As he approached the par-3 14th green, he was loudly saluted by the patrons in the tent overlooking it, a spirited (wink, wink) chateau called the William Hill Estate Wine Lounge. Mickelson merely had to walk toward his ball and folks in there chanted “Phil! Phil! Phil! Phil!” They gave him a hero’s sendoff after another par. Someone shouted, “Give us a wave, Phil!” and he gave them a thumbs up, which provoked a louder cheer.

On his way across the road to the 15th tee, he gave his golf ball to a child and gave a fist bump to a man, who later was heard telling a friend, “I got it on video!”

By any measure, the crowds at Bethpage Black this week were smaller and quieter than they were for the Opens in 2002 and 2009. Except for the cheering directed at one man. Mickelson got some major love.

He also got serious mojo when he was at 2 over following a bogey on No. 15 and appeared to be right on the cut line (it eventually became 3 over, but no one could tell at the time). Mickelson gave his public what it wanted and gave himself what he needed when he floated a 5-iron 210 yards to the 17th green, landed it 7 feet from the hole and made the birdie putt to reach 1 over. “It was the only putt I made all day,” he said, without mentioning that if he only had done that in 2009, his name would be on the U.S. Open trophy and he would be on that short list of modern Grand Slam winners.
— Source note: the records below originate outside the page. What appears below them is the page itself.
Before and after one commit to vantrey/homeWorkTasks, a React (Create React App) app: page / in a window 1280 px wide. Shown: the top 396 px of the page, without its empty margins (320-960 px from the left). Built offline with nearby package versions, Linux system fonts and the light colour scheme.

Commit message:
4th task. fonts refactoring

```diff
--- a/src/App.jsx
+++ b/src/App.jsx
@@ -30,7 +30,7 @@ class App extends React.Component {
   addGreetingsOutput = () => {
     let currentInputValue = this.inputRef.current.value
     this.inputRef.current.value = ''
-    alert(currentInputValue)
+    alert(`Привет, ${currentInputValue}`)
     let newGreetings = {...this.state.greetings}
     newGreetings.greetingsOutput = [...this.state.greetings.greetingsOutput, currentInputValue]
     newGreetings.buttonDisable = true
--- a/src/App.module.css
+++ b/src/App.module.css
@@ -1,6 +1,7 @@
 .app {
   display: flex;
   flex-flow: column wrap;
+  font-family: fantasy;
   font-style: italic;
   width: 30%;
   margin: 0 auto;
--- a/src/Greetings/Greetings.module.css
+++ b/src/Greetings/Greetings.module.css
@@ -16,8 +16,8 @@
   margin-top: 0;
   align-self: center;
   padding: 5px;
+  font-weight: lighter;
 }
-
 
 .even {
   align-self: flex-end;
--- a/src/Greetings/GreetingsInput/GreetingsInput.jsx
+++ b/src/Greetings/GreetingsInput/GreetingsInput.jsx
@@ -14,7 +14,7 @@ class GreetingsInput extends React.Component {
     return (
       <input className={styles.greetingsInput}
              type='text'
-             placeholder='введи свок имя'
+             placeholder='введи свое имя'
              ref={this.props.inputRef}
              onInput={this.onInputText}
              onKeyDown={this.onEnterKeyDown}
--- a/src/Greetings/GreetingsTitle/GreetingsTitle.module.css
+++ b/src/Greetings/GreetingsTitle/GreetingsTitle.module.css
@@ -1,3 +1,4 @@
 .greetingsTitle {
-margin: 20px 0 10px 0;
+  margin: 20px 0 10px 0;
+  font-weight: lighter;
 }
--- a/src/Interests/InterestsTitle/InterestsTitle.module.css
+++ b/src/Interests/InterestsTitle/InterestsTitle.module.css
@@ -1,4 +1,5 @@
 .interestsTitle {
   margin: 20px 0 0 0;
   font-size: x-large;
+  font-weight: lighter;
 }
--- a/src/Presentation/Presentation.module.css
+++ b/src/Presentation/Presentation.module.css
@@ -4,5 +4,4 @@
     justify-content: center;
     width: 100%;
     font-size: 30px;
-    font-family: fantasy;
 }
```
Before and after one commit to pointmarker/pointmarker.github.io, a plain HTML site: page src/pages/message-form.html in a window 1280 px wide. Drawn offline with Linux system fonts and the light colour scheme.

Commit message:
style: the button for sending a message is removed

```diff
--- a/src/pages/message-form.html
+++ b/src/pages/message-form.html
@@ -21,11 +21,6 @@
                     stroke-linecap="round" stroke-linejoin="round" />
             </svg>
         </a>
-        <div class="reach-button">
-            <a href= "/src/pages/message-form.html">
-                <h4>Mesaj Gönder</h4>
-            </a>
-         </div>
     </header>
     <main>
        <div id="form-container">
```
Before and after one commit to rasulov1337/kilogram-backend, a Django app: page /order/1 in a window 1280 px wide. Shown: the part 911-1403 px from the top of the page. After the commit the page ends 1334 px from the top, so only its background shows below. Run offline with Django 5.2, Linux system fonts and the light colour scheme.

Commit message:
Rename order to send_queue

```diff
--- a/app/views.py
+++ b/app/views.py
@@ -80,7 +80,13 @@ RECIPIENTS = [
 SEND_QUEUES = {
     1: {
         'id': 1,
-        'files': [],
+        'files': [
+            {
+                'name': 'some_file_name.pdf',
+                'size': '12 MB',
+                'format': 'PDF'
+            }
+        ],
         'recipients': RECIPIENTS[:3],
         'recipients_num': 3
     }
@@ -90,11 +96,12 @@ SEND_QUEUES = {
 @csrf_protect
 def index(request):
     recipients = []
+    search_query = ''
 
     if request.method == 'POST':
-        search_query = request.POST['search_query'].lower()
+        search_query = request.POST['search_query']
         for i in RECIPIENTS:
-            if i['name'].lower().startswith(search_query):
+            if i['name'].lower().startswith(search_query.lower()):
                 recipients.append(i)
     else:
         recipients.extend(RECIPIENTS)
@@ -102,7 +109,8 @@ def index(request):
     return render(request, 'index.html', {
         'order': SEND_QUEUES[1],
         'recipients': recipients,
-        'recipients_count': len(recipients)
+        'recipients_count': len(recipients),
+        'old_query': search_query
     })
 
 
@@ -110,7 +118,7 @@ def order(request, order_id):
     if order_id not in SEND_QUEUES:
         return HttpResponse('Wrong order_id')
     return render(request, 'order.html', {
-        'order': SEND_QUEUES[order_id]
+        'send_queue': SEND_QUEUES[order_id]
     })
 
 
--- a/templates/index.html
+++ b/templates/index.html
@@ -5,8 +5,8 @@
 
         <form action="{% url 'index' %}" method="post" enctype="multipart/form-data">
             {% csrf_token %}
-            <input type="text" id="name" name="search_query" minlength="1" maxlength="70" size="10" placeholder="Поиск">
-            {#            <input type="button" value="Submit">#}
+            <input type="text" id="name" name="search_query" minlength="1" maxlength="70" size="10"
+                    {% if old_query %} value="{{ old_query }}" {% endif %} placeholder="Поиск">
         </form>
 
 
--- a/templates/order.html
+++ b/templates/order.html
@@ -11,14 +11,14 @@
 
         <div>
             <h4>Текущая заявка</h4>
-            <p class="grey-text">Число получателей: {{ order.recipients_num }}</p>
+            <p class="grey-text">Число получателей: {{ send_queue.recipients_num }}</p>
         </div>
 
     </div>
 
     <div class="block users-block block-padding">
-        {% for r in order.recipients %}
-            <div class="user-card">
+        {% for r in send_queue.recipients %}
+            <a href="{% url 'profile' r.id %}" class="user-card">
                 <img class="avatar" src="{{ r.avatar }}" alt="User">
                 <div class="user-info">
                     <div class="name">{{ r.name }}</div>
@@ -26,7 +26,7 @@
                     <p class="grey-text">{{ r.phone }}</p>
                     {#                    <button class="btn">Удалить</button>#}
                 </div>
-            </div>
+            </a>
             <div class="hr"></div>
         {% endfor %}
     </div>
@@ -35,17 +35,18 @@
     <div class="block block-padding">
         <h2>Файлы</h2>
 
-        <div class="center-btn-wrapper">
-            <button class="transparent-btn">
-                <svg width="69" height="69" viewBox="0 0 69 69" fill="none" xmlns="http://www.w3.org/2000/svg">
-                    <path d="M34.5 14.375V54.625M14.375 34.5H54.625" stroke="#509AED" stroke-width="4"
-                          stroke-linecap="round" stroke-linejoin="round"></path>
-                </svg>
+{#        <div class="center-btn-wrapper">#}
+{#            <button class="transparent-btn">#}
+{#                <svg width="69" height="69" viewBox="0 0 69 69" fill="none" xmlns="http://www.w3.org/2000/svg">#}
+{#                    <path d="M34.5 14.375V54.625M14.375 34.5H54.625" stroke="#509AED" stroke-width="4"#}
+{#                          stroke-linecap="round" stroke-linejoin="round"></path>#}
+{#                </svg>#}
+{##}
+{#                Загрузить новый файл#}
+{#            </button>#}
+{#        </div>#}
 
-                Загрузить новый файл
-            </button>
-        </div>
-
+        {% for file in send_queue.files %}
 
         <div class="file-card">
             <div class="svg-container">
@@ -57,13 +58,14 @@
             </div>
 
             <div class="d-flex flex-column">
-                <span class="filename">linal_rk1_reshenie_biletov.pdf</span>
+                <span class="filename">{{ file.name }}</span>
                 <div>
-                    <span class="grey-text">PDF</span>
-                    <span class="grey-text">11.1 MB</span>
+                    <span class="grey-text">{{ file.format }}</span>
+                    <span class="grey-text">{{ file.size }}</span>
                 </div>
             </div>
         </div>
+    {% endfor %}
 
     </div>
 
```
The thing is, Mickelson does not get bogged down by disappointment. He keeps on trying and seeing the bright side, which is one of the reasons people here like him so much. “I’m excited about the weekend,” he said after shooting 73, “because any time you have a chance to play on this golf course in front of this crowd, it’s an incredible experience.”

As he spoke with reporters outside the clubhouse, a crowd, composed mostly of young people, kept cheering him. A child’s voice shouted, “Phil, I’m a lefty just like you!”

“It’s great. I love it,” Mickelson said. “People are incredible here. It’s fun and it’s a unique experience.”

Even playing partner Reed got a kick out of it. “They were loud. They were getting rowdy as the day was going on and it was fun. It was good,” he said after a 68 that topped the field at 8 under. “I was able to feed off energy from the crowd and kind of run with it.”

Who knows if this is Phil’s last hurrah as a player at Bethpage? The PGA Championship will be here in 2019, but will he be able to contend in a major on this behemoth at 49?

In any case, the smart money says he will be named captain of the U.S. Ryder Cup team when that event is held on the Black in 2024. When they finally are ready to make that official, they shouldn’t hold a news conference in a fancy restaurant. They should have a public rally at Bethpage State Park and let the crowd make the introduction: “Phil! Phil! Phil! Phil!”

New York Sports